=== SUPPLIED DATA ===
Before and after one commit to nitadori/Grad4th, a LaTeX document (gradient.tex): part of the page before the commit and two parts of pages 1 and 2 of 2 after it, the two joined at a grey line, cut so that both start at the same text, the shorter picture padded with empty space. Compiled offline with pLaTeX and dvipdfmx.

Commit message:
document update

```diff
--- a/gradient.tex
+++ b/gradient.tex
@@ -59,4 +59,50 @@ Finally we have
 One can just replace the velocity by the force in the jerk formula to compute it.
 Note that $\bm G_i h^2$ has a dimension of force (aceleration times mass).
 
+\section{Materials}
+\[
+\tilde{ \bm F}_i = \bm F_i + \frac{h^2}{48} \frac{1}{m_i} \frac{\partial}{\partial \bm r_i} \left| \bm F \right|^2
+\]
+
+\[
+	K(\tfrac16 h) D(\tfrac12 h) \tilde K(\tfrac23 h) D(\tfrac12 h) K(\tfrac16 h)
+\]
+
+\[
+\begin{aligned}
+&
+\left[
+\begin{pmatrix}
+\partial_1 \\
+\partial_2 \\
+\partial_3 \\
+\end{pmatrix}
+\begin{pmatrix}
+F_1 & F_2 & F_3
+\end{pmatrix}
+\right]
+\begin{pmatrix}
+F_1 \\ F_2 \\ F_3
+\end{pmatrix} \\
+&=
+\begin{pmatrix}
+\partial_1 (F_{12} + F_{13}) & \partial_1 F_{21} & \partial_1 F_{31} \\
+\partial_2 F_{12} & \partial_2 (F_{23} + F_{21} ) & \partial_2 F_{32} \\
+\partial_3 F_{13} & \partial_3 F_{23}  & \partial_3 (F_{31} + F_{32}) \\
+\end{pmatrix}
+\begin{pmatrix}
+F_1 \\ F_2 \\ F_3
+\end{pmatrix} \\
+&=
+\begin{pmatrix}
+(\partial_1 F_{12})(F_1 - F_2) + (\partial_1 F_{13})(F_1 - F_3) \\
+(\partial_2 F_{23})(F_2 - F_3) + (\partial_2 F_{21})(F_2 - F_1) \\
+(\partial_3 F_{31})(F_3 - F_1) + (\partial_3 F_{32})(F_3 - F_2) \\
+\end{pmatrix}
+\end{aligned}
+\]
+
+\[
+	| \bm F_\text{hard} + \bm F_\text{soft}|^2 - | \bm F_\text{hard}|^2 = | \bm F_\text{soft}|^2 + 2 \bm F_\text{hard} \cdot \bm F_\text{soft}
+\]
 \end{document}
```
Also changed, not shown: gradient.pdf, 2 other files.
===
WHAT IS BEING ASKED: Find the number of lines in the material above that contain the word "document"; write that number and nothing else.

WORKED SOLUTION: 3